> **MATERIAL SUPPLIED**
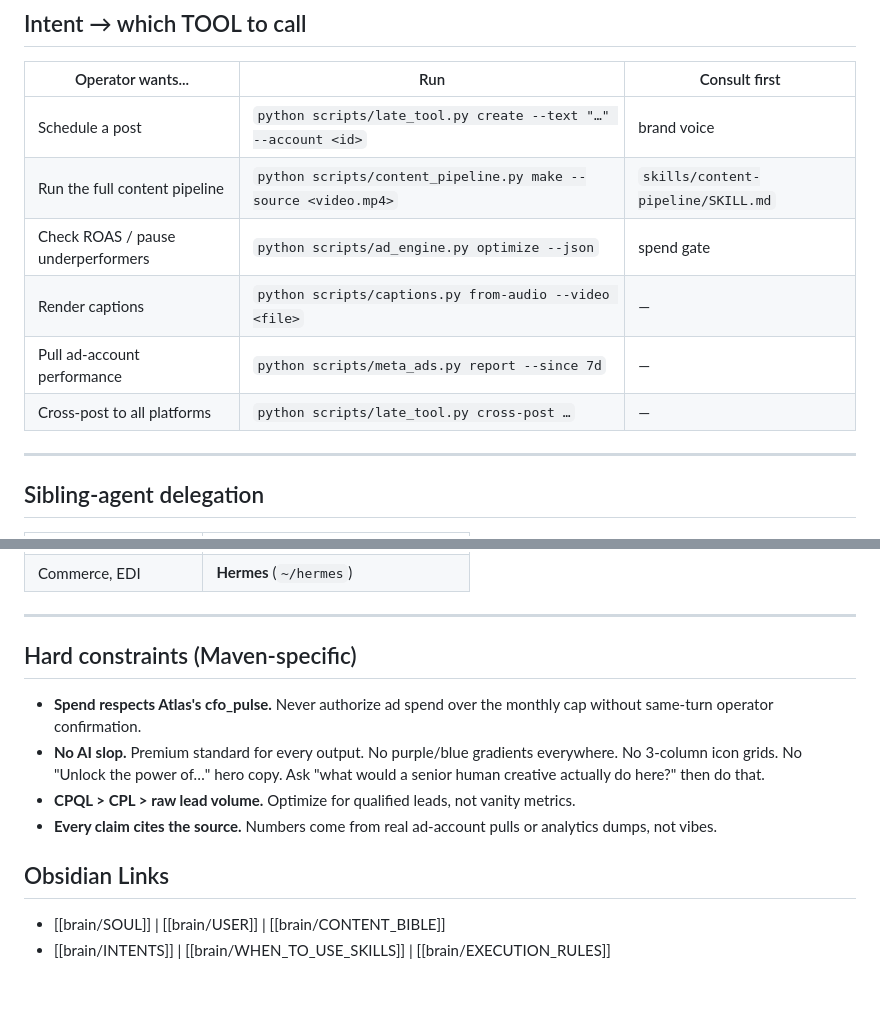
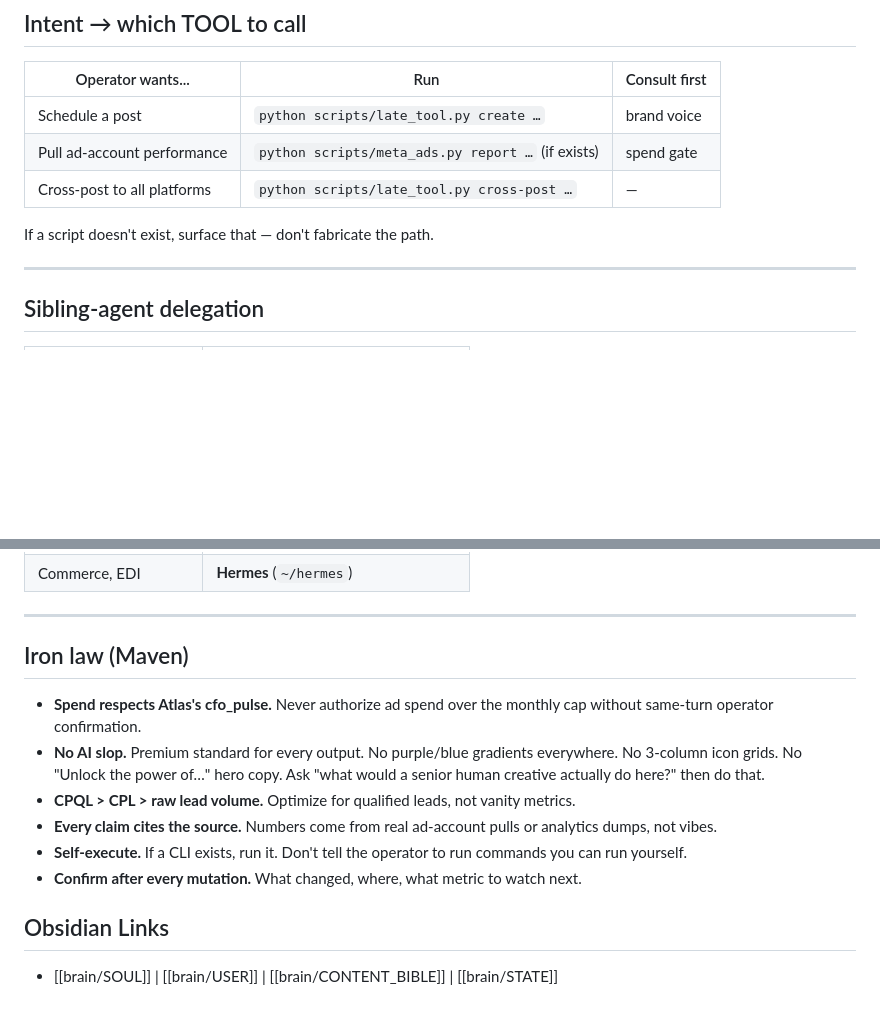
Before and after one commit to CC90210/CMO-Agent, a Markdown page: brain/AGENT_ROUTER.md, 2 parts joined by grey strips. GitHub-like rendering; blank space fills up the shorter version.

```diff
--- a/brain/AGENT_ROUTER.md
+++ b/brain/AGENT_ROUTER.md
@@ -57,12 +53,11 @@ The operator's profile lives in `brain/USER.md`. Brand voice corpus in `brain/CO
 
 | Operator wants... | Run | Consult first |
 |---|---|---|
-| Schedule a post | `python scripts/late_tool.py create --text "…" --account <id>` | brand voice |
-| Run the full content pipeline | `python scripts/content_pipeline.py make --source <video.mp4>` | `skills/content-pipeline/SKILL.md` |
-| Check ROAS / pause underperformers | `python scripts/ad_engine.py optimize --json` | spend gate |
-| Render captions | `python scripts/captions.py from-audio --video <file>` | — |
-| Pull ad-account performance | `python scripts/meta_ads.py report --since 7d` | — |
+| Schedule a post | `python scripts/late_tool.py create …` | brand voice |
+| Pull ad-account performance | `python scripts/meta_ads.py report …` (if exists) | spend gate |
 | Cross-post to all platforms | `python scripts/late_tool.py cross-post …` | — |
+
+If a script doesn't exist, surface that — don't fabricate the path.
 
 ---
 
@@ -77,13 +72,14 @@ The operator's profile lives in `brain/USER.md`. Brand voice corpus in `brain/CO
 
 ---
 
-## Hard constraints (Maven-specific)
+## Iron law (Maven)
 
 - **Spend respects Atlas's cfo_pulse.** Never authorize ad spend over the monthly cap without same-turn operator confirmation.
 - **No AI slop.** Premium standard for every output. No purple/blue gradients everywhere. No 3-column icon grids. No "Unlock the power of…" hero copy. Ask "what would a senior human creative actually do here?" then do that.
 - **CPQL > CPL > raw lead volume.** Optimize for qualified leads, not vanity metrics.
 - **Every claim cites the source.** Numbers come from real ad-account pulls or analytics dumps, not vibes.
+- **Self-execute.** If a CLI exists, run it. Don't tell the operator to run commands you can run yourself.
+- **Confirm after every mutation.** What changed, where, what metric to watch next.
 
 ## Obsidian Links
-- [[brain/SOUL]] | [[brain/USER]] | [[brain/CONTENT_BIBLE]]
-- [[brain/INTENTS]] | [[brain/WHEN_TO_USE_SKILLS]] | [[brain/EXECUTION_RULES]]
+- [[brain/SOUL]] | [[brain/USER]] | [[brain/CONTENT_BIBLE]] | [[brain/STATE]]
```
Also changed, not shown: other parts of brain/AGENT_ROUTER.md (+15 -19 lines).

> **WHAT IS REQUIRED**
Would you please show every line of the material above that includes the string "scripts"?

> **ANSWER SECTION**
-| Schedule a post | `python scripts/late_tool.py create --text "…" --account <id>` | brand voice |
-| Run the full content pipeline | `python scripts/content_pipeline.py make --source <video.mp4>` | `skills/content-pipeline/SKILL.md` |
-| Check ROAS / pause underperformers | `python scripts/ad_engine.py optimize --json` | spend gate |
-| Render captions | `python scripts/captions.py from-audio --video <file>` | — |
-| Pull ad-account performance | `python scripts/meta_ads.py report --since 7d` | — |
+| Schedule a post | `python scripts/late_tool.py create …` | brand voice |
+| Pull ad-account performance | `python scripts/meta_ads.py report …` (if exists) | spend gate |
 | Cross-post to all platforms | `python scripts/late_tool.py cross-post …` | — |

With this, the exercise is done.